* **WORK TASK**
Count every line below in which "sans" occurs, then give only the count.

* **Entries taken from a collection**

----

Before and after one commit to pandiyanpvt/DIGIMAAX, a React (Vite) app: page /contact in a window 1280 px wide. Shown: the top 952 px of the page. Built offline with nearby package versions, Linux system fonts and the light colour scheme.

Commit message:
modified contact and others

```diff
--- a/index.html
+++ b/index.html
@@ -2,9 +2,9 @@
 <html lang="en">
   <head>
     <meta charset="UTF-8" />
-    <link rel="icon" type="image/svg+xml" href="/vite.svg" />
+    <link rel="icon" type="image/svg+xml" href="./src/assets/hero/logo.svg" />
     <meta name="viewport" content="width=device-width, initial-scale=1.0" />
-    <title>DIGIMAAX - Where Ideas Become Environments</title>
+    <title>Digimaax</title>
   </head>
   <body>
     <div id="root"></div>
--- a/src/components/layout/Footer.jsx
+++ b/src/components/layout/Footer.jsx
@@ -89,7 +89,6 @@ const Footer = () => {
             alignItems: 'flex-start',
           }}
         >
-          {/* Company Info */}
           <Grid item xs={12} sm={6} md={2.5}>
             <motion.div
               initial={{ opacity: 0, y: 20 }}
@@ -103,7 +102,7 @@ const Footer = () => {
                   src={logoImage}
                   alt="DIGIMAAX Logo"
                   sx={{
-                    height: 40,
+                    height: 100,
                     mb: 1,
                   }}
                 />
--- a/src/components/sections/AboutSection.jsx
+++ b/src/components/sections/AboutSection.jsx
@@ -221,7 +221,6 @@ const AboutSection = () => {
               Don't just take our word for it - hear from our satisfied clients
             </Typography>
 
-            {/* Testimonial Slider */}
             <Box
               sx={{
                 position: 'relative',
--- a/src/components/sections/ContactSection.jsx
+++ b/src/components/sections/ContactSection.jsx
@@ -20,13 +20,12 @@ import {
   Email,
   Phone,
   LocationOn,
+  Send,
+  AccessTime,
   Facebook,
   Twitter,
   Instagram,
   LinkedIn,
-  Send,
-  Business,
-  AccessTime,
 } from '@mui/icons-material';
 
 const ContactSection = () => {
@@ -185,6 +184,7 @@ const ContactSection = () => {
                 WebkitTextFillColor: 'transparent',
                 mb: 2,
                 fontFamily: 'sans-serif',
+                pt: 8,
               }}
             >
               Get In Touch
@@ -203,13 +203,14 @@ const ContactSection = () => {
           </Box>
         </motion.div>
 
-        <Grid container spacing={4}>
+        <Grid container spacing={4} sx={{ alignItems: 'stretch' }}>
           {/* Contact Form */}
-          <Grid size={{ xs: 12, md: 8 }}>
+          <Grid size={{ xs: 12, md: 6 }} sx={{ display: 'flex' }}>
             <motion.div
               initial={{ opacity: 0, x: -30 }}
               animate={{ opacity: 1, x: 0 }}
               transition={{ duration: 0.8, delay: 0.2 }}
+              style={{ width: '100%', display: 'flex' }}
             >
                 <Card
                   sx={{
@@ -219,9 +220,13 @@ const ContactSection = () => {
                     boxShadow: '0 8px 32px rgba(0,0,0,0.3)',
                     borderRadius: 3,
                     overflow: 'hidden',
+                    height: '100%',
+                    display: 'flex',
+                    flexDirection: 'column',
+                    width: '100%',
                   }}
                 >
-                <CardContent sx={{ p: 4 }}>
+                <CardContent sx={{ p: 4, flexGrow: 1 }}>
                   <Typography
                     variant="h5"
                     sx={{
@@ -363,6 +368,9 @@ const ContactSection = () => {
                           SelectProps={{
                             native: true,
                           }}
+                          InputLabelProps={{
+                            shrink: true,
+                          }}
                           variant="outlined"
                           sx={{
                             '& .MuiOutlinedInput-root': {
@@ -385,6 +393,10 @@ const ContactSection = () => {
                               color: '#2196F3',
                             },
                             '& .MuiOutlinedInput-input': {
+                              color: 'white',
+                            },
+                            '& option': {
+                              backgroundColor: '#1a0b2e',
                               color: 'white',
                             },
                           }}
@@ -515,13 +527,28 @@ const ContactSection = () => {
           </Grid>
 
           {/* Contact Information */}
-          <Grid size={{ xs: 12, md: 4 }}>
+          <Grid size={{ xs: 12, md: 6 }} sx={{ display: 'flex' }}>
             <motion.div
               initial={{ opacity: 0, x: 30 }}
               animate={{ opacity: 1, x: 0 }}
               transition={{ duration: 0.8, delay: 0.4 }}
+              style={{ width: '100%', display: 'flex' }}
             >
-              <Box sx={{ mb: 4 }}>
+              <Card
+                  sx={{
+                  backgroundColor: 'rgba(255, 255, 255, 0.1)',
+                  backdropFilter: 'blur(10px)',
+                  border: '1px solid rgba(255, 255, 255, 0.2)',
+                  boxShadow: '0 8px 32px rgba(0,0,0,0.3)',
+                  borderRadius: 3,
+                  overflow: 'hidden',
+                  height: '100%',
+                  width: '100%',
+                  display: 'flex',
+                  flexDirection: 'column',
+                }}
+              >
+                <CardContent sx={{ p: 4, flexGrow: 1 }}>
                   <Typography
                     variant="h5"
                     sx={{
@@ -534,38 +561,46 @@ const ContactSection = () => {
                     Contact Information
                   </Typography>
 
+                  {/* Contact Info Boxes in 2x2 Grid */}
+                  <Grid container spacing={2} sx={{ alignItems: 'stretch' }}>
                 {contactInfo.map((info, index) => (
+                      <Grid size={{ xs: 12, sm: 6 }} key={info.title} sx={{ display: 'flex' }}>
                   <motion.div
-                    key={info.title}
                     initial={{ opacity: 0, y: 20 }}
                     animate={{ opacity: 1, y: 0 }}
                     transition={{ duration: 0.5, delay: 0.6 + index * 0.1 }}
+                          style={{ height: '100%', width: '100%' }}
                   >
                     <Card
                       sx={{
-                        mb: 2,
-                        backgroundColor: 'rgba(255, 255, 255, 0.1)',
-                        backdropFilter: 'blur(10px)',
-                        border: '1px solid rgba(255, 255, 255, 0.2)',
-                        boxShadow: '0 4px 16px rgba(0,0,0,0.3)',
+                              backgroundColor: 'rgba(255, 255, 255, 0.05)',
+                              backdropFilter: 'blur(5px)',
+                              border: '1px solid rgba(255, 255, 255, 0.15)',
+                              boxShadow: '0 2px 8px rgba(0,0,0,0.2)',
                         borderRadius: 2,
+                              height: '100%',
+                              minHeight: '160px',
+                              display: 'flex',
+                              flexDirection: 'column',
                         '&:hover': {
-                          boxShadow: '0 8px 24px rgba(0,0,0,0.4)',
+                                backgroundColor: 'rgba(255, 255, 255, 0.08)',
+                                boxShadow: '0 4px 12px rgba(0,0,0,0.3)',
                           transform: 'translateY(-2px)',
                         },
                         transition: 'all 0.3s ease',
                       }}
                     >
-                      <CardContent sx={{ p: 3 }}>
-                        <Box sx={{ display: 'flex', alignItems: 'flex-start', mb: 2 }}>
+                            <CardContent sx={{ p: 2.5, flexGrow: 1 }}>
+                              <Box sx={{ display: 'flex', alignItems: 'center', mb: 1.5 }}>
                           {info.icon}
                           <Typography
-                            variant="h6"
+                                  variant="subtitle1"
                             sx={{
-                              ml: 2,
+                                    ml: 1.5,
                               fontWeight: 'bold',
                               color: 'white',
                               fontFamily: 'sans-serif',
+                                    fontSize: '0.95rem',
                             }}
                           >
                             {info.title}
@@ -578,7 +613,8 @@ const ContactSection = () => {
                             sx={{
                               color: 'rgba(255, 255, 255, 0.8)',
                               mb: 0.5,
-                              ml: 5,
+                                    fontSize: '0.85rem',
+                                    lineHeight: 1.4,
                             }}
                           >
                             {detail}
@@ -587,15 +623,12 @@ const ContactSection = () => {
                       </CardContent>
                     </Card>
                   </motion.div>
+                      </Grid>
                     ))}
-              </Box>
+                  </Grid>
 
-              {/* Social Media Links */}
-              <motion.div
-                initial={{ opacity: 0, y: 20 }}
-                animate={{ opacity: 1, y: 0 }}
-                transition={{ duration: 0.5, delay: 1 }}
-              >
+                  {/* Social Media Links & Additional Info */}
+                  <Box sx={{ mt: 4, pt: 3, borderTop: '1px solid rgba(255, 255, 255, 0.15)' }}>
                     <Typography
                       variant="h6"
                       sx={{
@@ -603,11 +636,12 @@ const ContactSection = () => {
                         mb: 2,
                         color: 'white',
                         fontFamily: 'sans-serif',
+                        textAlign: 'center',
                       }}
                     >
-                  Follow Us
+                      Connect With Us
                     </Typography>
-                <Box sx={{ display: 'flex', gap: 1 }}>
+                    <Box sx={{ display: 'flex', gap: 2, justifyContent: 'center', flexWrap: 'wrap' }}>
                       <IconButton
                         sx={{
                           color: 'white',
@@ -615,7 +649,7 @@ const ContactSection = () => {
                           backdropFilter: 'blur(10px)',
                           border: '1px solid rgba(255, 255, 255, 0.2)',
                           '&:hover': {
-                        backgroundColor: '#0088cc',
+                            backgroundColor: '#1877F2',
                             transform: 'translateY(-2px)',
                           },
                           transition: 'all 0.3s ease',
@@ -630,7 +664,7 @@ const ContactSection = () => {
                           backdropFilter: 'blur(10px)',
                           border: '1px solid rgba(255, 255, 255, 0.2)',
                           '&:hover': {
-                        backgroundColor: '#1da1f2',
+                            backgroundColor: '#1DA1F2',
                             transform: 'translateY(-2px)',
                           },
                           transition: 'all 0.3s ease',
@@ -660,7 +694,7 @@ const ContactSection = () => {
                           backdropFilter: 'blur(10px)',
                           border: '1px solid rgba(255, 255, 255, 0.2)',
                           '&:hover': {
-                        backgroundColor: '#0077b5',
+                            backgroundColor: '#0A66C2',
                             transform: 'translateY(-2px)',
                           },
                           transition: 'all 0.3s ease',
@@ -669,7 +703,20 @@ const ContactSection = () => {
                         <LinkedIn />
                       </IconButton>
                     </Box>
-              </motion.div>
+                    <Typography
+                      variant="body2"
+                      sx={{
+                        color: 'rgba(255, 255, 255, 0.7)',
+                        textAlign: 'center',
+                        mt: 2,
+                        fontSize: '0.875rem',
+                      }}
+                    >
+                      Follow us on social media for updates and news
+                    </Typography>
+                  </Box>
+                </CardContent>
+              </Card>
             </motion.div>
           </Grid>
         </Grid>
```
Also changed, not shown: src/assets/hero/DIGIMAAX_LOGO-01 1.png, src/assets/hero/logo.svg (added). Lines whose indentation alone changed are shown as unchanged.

----

* **TASK OUTPUT**
3